Real Results

 

Amazingly enough, I have personally seen people go from a fasting glucose of 135 to between 90-100 in a week or two, just by changing diet scheduling, some food types, and adding a small amount of what is termed a “medical food”, a high quality protein enriched beverage which I will also explain later in another post. But this is an optional component, that just speeds up the natural process.

Mediterranean Diet

If you look up ‘mediterranean diet” online, you will see the basic kinds of foods that are best to consume for optimum health and vitality. It is a mixture of vegetables, lean meats, limited grains, and yes even wine! If you eat a balanced diet of these foods and spread out your 1300-2500 calorie menu for the day every 2-3 hours, it is a good start. You can contact me directly for more information, and if you are in the Orange County California area, I am available for private consultations, and can actually monitor your composition with the Bio-impedence test I spoke of earlier. I do encourage close collaboration with your doctor though particularly when  dealing with a serious condition such as Type 2 Diabetes.

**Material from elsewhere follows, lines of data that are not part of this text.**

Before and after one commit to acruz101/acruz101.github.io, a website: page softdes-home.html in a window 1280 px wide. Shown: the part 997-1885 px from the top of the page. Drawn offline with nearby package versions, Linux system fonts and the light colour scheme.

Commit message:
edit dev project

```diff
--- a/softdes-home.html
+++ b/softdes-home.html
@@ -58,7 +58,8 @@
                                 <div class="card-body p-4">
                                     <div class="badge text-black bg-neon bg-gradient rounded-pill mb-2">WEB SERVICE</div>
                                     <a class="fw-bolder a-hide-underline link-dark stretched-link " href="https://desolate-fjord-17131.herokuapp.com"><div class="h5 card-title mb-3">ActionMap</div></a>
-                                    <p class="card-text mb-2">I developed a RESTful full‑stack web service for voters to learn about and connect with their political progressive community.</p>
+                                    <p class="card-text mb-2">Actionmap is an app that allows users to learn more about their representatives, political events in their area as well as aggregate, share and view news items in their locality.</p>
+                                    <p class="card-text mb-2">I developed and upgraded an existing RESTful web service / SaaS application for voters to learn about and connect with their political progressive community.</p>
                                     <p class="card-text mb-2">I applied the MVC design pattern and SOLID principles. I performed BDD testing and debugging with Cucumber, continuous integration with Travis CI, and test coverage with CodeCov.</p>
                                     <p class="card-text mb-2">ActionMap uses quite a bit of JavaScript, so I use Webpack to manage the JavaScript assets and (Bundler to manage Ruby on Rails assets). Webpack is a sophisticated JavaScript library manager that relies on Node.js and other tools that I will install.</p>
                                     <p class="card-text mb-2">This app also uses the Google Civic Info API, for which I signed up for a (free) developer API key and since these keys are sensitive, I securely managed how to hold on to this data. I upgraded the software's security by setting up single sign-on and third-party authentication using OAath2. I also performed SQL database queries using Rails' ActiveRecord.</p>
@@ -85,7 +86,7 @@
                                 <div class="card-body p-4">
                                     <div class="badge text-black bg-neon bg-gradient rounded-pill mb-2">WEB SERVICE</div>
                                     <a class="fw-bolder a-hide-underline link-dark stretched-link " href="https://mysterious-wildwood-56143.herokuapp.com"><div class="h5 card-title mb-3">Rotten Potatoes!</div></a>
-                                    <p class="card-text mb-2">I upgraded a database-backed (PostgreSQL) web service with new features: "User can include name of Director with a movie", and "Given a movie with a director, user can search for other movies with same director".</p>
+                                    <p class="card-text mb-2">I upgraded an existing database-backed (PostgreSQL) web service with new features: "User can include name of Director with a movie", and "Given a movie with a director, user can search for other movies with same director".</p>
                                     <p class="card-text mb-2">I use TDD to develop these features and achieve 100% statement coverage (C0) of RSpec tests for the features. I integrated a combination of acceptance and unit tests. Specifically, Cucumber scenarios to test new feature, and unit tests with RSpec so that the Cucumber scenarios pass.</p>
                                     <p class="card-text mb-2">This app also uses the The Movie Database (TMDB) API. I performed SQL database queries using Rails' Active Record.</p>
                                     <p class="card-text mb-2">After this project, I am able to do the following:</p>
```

The Onslaught of Type 2 Diabetes

diabetes metabolic syndrome diet lose weightThe Modern Western diet has created a generation of people who are held captive to bad food choices which ultimately destroy their body’s natural biochemical balance. Insulin is a hormone secreted by the pancreas to assist cells in transporting sugar from the bloodstream into the cells where the mitochondria use it as energy.
Processed foods and foods high in sugar cause the glucose levels in the bloodstream to spike, or raise very quickly which sends a disproportionate amount of sugar into the blood resulting in excessive insulin production. When the cells sense the excess, they start to ignore the insulin in a process that has been termed insulin resistance. This results in bad sugar metabolism, dysfunctional insulin receptors in the cells, and ultimately leads to Type 2 adult onset Diabetes.
With minor modifications in menu planning and food intake studies indicate a person can manage this condition and in many cases reverse its affects. Meal size, type and timing of meals all play an important role in this process, and are simple to adjust. With minimal supplementation, a person suffering from this condition can start down a path to recovery, and all without any drugs in most cases.